    This work reviews the significance and progress of Strategic Economic Dialogue (SED) in India-China relations. But addressing macroeconomic subject matters that concern the two countries’ strategic interests requires methodological deliberations that must be balanced and nuanced. The SED needs to be upgraded to a level of equal deliberation mechanism, where Beijing must address India’s economic and strategic concerns.

    April 03, 2014

    China at your doorstep: Looking east from India’s northeast

    Myanmar and India have followed separate political paths only to find it converging in recent times. Myanmar’s other neighbour China has had a much larger footprint in the country. India has to calibrate its engagement with Myanmar to not just effectively implement its Look East policy but also manage the contiguous border regions of Northeast India given the ground realities.

    March 18, 2014

    India-China relations: Visa issue

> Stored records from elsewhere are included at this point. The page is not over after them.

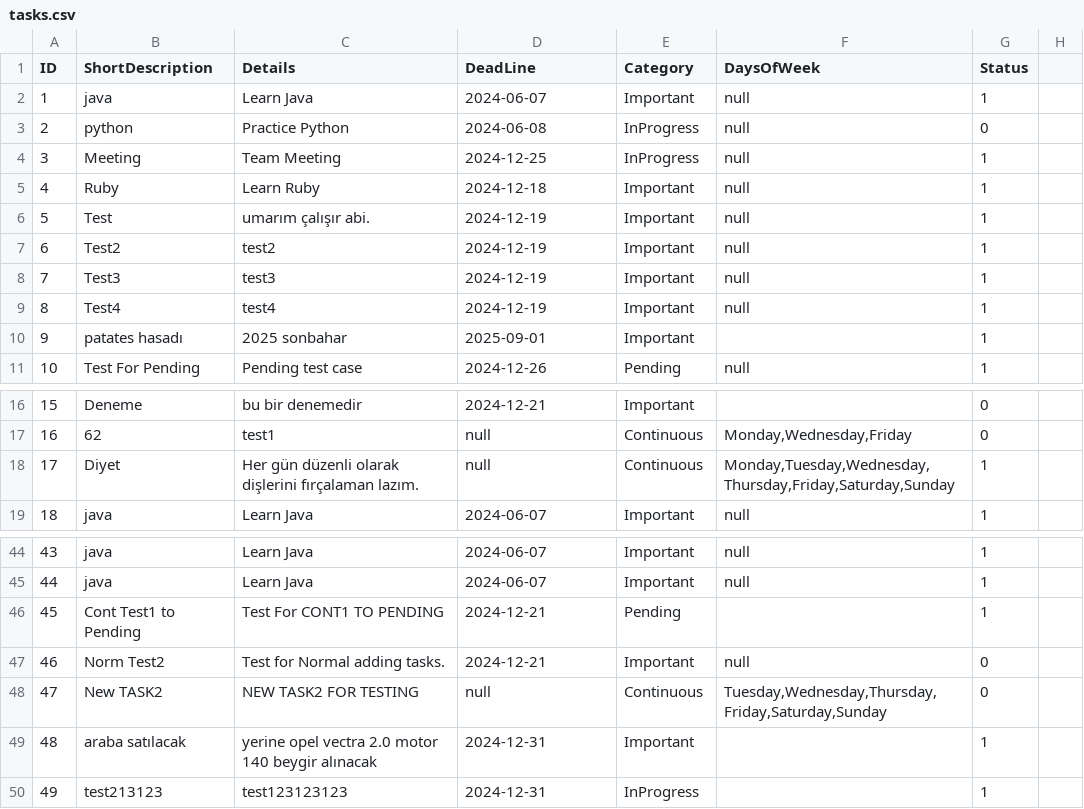
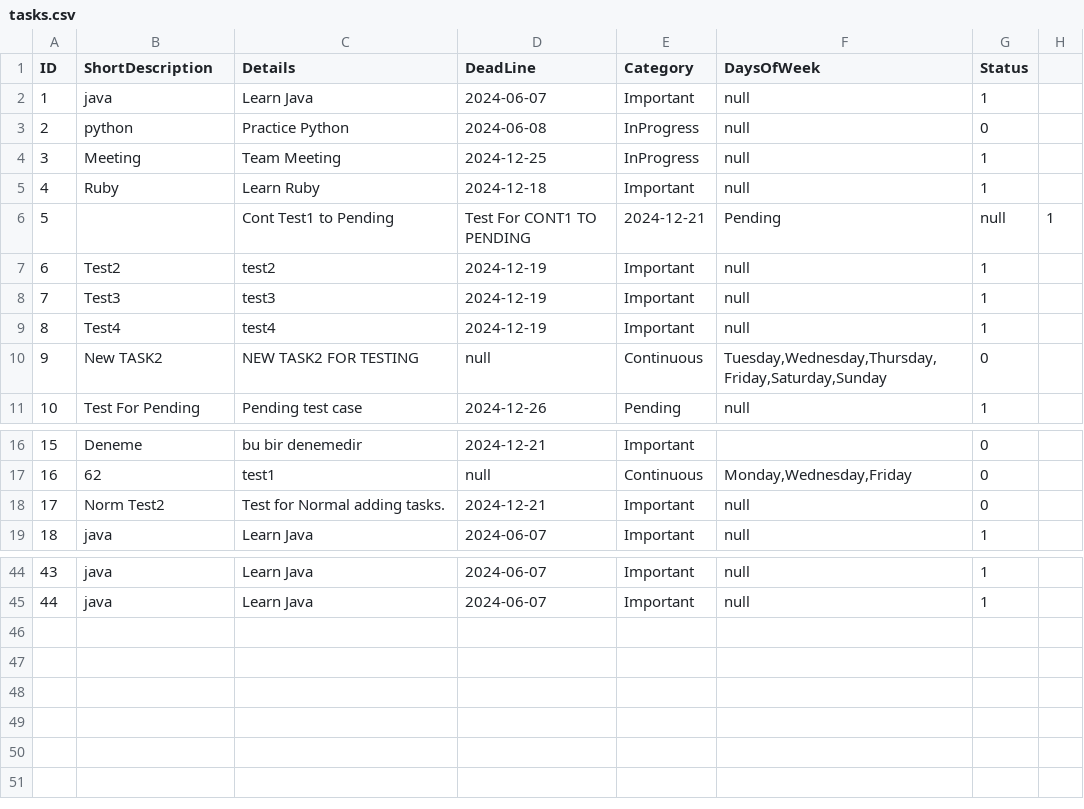
Before and after one commit to bkrkhub/TodoFXList, a CSV file: TodoFXList/src/resources/tasks.csv, drawn as a sheet; only a part is shown, gaps mark what is left out.

Commit message:
Update tasks.csv
tasks.csv was updated

```diff
--- a/TodoFXList/src/resources/tasks.csv
+++ b/TodoFXList/src/resources/tasks.csv
@@ -5,3 +5,3 @@ ID;ShortDescription;Details;DeadLine;Category;DaysOfWeek;Status
 4;Ruby;Learn Ruby;2024-12-18;Important;null;1
-5;Test;umarım çalışır abi.;2024-12-19;Important;null;1
+5;;Cont Test1 to Pending;Test For CONT1 TO PENDING;2024-12-21;Pending;null;1
 6;Test2;test2;2024-12-19;Important;null;1
@@ -9,3 +9,3 @@ ID;ShortDescription;Details;DeadLine;Category;DaysOfWeek;Status
 8;Test4;test4;2024-12-19;Important;null;1
-9;patates hasadı;2025 sonbahar;2025-09-01;Important;;1
+9;New TASK2;NEW TASK2 FOR TESTING;null;Continuous;Tuesday,Wednesday,Thursday,Friday,Saturday,Sunday;0
 10;Test For Pending;Pending test case;2024-12-26;Pending;null;1
@@ -17,3 +17,3 @@ ID;ShortDescription;Details;DeadLine;Category;DaysOfWeek;Status
 16;62;test1;null;Continuous;Monday,Wednesday,Friday;0
-17;Diyet;Her gün düzenli olarak dişlerini fırçalaman lazım.;null;Continuous;Monday,Tuesday,Wednesday,Thursday,Friday,Saturday,Sunday;1
+17;Norm Test2;Test for Normal adding tasks.;2024-12-21;Important;null;0
 18;java;Learn Java;2024-06-07;Important;null;1
@@ -45,6 +45 @@ ID;ShortDescription;Details;DeadLine;Category;DaysOfWeek;Status
 44;java;Learn Java;2024-06-07;Important;null;1
-45;Cont Test1 to Pending;Test For CONT1 TO PENDING;2024-12-21;Pending;;1
-46;Norm Test2;Test for Normal adding tasks.;2024-12-21;Important;null;0
-47;New TASK2;NEW TASK2 FOR TESTING;null;Continuous;Tuesday,Wednesday,Thursday,Friday,Saturday,Sunday;0
-48;araba satılacak;yerine opel vectra 2.0 motor 140 beygir alınacak;2024-12-31;Important;;1
-49;test213123;test123123123;2024-12-31;InProgress;;1
```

    Since China has now become an important location for international sports events, sportspersons from Arunachal Pradesh, who want to participate in such events, are not able to do so because of the Chinese practice of issuing stapled visas. This category of sportspersons should be issued regular Chinese visa to enable them to participate.

    March 18, 2014

    India-China talks: why soft border is not an option

    Soft border is neither an option nor a means to resolve the India-China border dispute. In Chinese conceptualization where borders are innately strategic frontiers, the idea of soft border is a misnomer. India should keep a distinction between the notions of soft border and boundary resolution.

    March 03, 2014